That’s the excuse that Cuba gave when they were forced to close after large attendances failed to remain consistent after their ill-fated re-opening night. I briefly showed up that night, and I can say that Lancaster’s buzzing nightlife shows no signs of thinning out because of the recession. Don’t forget that the clubs in the city are largely filled with people who have £3,000 a year at their disposal, with pocket money from part time work on top of that. No, the main reason that Cuba was poorly attended and shut down (and I’m glad it did) is because it was totally unfit for its purpose: housing hundreds of drunken, horny students.
There are people like myself, who attend clubs out of an unexplainable sense of necessity. Some people know they have had a good night out when they wake up blind in one eye and wondering why their bathroom has been painted green. I know I have had a good night out when I’ve smoked 20 cigarettes and sold at least five at a pound each. Cuba was so small and unnavigable, and taking in such excessive amounts of people, that it was a struggle for me to actually get outside and smoke.
Odour and company issues aside, The Sugarhouse, Elements and The Lounge are my favoured nests, because it’s just wide enough for me to head outside at my leisure without having to formulate some kind of strategic plan. Even if you’re not smoking that night, each of them offer nice, secluded and open areas for people to take a breather from Tinie Tempah (and little else) and have an audible conversation. Cuba was the Room 101 of the club scene. All of the sweat, cramp, tinnitus and epilepsy of nightclubs thrust upon your paralysed, drunken self and no option to stroll away from it for a while.

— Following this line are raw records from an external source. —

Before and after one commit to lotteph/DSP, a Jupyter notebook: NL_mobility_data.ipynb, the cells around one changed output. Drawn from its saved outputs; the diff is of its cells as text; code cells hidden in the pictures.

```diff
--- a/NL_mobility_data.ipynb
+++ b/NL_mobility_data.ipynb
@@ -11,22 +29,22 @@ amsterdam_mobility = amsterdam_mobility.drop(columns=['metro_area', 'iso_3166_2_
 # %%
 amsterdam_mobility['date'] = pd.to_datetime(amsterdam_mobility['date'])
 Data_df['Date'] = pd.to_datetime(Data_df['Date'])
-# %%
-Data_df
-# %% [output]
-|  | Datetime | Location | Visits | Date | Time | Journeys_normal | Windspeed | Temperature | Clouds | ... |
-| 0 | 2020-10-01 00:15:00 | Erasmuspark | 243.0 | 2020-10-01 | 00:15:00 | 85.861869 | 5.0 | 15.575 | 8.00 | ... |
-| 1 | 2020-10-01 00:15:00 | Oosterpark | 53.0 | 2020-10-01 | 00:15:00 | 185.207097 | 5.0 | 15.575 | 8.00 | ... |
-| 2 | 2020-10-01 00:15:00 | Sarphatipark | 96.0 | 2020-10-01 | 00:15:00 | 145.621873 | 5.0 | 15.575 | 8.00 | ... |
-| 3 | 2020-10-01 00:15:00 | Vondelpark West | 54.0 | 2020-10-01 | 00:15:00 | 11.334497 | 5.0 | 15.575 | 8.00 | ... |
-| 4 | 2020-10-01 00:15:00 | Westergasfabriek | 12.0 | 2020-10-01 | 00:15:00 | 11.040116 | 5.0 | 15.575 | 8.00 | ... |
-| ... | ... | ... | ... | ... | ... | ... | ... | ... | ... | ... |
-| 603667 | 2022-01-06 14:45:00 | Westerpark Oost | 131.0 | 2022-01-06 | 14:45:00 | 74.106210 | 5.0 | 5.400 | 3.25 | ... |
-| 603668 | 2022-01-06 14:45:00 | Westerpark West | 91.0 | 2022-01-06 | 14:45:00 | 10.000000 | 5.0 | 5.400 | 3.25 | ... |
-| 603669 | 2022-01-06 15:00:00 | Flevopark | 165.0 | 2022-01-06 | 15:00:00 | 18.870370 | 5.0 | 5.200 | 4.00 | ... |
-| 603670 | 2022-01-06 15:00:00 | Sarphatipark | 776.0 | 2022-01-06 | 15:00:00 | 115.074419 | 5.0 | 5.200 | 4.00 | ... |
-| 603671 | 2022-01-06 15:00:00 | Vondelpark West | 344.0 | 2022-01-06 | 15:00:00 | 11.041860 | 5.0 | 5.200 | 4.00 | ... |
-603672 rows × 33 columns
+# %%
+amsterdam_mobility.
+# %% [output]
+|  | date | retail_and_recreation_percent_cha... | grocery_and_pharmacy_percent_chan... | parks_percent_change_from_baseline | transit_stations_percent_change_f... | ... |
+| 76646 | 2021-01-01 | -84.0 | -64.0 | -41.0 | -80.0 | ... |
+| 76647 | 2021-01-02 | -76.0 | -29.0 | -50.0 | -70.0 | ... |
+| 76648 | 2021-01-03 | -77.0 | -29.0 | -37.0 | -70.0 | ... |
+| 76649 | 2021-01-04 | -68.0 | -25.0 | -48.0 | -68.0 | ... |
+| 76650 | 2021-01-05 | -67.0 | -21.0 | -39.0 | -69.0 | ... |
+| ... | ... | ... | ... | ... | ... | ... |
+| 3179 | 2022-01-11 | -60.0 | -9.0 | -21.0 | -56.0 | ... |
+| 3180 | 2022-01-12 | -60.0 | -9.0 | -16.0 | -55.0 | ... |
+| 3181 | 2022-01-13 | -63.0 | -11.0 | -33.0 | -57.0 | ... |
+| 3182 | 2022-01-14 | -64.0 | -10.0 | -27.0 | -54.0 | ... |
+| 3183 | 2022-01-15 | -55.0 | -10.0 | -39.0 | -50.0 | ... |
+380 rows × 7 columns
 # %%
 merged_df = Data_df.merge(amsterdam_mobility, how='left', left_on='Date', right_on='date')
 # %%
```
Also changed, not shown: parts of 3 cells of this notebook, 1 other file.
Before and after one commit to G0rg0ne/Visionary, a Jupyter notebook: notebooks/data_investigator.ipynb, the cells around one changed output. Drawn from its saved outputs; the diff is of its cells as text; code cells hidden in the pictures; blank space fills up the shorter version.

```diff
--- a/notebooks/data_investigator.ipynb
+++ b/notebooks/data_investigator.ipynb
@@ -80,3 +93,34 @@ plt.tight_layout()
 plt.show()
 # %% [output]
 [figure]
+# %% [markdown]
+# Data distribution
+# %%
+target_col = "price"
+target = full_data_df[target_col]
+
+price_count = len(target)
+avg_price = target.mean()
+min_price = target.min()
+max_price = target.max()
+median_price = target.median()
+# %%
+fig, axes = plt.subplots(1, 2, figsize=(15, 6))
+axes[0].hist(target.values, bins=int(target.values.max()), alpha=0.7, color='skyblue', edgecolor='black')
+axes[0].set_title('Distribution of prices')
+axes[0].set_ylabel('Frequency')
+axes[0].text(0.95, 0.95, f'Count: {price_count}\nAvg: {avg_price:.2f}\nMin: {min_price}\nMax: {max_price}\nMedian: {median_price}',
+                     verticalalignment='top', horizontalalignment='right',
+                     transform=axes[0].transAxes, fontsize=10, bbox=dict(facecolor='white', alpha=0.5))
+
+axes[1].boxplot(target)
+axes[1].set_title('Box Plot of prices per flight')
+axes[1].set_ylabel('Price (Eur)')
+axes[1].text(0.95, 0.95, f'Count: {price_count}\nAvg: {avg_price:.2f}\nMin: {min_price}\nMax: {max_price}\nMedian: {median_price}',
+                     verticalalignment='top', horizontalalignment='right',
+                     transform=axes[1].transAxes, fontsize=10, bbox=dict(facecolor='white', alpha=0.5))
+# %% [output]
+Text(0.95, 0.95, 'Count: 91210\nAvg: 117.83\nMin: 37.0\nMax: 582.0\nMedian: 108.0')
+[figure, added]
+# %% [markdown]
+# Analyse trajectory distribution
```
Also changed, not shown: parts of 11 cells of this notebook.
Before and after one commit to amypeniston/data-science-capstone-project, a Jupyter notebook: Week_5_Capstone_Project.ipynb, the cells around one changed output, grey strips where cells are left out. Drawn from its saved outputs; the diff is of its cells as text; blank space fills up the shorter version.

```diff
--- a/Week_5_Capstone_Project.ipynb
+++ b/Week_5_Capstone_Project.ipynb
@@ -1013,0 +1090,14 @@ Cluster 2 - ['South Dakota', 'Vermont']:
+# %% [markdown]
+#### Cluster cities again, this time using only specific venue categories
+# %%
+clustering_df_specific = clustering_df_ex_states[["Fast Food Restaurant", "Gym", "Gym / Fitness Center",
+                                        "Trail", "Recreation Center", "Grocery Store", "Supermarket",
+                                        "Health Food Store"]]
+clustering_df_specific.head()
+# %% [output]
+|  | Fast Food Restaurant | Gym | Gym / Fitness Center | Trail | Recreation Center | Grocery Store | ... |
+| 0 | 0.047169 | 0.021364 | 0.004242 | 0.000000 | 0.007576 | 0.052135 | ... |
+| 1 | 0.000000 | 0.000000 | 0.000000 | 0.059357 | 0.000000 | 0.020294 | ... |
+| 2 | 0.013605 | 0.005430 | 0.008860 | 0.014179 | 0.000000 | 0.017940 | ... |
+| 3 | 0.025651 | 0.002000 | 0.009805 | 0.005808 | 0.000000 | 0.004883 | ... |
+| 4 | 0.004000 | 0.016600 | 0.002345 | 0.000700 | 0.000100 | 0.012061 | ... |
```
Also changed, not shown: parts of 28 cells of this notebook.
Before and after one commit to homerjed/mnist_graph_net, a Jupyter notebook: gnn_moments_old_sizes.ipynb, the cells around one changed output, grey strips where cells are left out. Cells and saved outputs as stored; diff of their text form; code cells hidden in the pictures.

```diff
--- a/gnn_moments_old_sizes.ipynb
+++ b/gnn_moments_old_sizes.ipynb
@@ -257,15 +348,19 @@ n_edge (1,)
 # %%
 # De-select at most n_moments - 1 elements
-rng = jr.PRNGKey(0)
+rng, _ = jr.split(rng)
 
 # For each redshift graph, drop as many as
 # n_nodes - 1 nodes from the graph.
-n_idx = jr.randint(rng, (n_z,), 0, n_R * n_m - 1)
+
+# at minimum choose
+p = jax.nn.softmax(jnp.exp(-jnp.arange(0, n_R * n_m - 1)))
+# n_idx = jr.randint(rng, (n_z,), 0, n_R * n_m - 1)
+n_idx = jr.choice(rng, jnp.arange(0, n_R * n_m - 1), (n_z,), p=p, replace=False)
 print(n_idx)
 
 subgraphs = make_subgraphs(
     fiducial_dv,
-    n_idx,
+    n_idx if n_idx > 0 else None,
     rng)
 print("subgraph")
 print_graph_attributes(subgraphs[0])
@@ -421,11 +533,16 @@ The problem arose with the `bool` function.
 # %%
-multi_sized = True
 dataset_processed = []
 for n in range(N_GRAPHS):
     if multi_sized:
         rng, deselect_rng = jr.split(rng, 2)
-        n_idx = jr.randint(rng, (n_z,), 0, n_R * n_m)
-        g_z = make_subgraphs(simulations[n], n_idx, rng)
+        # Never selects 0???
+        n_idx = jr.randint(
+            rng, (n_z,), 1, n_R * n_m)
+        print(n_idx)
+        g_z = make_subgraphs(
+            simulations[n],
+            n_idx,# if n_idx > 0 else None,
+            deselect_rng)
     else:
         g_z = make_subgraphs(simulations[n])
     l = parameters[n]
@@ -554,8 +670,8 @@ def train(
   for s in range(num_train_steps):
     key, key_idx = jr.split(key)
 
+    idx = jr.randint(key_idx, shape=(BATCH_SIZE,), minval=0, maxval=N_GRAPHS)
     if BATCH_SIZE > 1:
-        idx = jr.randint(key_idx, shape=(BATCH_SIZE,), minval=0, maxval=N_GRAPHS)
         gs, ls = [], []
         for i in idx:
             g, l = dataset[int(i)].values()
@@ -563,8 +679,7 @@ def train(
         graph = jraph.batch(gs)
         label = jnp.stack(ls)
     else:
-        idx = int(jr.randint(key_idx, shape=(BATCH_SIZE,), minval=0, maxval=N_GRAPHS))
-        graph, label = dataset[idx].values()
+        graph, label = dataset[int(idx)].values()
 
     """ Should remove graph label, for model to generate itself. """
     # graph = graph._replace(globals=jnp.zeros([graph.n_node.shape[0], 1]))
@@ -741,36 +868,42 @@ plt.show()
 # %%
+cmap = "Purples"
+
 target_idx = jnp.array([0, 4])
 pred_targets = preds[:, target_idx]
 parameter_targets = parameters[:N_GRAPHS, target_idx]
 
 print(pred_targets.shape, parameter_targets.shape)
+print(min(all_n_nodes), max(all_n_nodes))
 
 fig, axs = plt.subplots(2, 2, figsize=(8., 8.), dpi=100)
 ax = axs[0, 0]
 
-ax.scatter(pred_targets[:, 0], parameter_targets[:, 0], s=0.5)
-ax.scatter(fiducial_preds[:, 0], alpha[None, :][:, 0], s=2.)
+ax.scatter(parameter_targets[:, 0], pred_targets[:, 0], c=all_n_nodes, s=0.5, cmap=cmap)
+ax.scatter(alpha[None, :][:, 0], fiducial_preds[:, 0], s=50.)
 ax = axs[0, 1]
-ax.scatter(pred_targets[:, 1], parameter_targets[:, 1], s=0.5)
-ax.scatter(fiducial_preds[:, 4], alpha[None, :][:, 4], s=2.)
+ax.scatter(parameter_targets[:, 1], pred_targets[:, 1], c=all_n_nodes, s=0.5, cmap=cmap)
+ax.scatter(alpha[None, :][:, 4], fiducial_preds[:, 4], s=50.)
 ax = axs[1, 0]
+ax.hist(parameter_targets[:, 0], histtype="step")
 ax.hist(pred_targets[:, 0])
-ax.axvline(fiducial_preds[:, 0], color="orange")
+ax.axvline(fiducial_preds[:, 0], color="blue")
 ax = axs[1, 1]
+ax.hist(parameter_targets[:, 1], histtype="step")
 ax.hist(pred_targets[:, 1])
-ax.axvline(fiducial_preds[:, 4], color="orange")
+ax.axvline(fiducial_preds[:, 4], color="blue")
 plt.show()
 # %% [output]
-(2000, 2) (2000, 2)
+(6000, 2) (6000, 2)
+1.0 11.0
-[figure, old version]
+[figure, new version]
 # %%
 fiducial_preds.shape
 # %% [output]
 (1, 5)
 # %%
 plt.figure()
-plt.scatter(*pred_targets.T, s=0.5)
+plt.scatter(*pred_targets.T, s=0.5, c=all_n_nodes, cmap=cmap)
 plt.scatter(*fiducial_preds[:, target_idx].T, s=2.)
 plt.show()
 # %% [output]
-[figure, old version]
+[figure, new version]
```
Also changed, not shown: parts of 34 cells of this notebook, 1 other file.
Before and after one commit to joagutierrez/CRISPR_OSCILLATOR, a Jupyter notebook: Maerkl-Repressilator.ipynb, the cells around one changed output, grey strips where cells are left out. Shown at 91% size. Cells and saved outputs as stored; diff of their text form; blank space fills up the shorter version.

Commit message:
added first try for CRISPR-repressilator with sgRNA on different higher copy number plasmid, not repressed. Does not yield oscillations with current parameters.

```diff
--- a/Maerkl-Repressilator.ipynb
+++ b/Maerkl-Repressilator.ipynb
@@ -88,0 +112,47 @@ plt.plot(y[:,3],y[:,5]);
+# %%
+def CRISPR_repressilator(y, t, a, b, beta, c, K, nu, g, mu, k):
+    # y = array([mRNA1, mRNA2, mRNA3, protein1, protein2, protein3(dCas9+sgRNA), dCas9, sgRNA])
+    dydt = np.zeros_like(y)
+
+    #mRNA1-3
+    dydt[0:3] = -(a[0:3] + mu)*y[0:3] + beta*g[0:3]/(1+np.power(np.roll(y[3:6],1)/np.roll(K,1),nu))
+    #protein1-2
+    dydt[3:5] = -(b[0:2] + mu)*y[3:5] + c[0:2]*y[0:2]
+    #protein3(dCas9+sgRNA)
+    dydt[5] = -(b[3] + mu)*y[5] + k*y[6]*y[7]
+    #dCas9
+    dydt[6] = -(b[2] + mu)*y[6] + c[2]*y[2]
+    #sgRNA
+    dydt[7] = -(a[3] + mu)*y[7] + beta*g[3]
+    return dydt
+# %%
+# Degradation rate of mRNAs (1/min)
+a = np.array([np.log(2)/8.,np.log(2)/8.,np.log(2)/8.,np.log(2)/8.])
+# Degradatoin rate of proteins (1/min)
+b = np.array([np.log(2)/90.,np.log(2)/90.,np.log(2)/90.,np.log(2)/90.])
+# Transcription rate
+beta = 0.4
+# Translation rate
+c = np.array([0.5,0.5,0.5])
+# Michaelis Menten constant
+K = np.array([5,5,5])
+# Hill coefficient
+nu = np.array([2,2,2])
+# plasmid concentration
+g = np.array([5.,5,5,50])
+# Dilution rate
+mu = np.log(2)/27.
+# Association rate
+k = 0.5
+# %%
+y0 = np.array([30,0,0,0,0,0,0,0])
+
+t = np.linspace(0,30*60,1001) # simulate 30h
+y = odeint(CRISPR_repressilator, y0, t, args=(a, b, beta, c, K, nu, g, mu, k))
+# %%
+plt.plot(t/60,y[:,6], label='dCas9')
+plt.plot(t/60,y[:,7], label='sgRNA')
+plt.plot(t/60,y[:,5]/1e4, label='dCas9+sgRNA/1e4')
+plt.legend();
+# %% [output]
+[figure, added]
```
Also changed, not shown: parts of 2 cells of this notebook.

It’s not just aesthetic attractiveness that has made “Comin’ Sugar?” synonymous with a Friday or Saturday night at Lancaster University. The reason I chose Lancaster University is because it is campus based. I don’t have to share my vicinity with non-student sorts. What with The Sugarhouse being the student nightclub (and promoted as such), you run less of a risk of running in to someone who intends to incite some violence.
This may sound hysterical, but I have personally encountered homophobes at the Lounge’s gay/bi night, who were thankfully thrown out before they caused damage. I once shared an evening in Wetherspoons with a pair of female friends, who were approached by a gentleman who tried to impress them by reeling off a list of his convictions for violence and theft. The Freshers’ Week campus and pack is adorned with Sugarhouse’s name, and familiarity comes from the first experience. Sugarhouse was the first club many freshers went to, and force of habit plays a large part in its popularity.
Sugarhouse’s student-only policy and line-up of big, beefy bouncers who don’t take silliness, offers the security and assurance that no one is going to come in and slip some Rohypnol into your rum and coke. Elements and The Lounge, for all their charm and accessible smoking facilities, don’t have enough bouncers on the floor to offer the attentiveness a safe night requires.
And if we must use the economy as a catch all reason for the making or breaking of every little tinpot venture that sprouts from beneath the soil, then value for money (apart from entry fees which I absolutely abhor) is what clinches the victory for Sugarhouse and Elements. 94p nights, 1p entry night. No one would turn down the chance to get battered for that price. Drinks are relatively reasonably priced, and relativity is important when you consider the extortion that other spots offer.
And on top of all that, you get a free bus back at the end of it. As I said, they’re far easier to leave.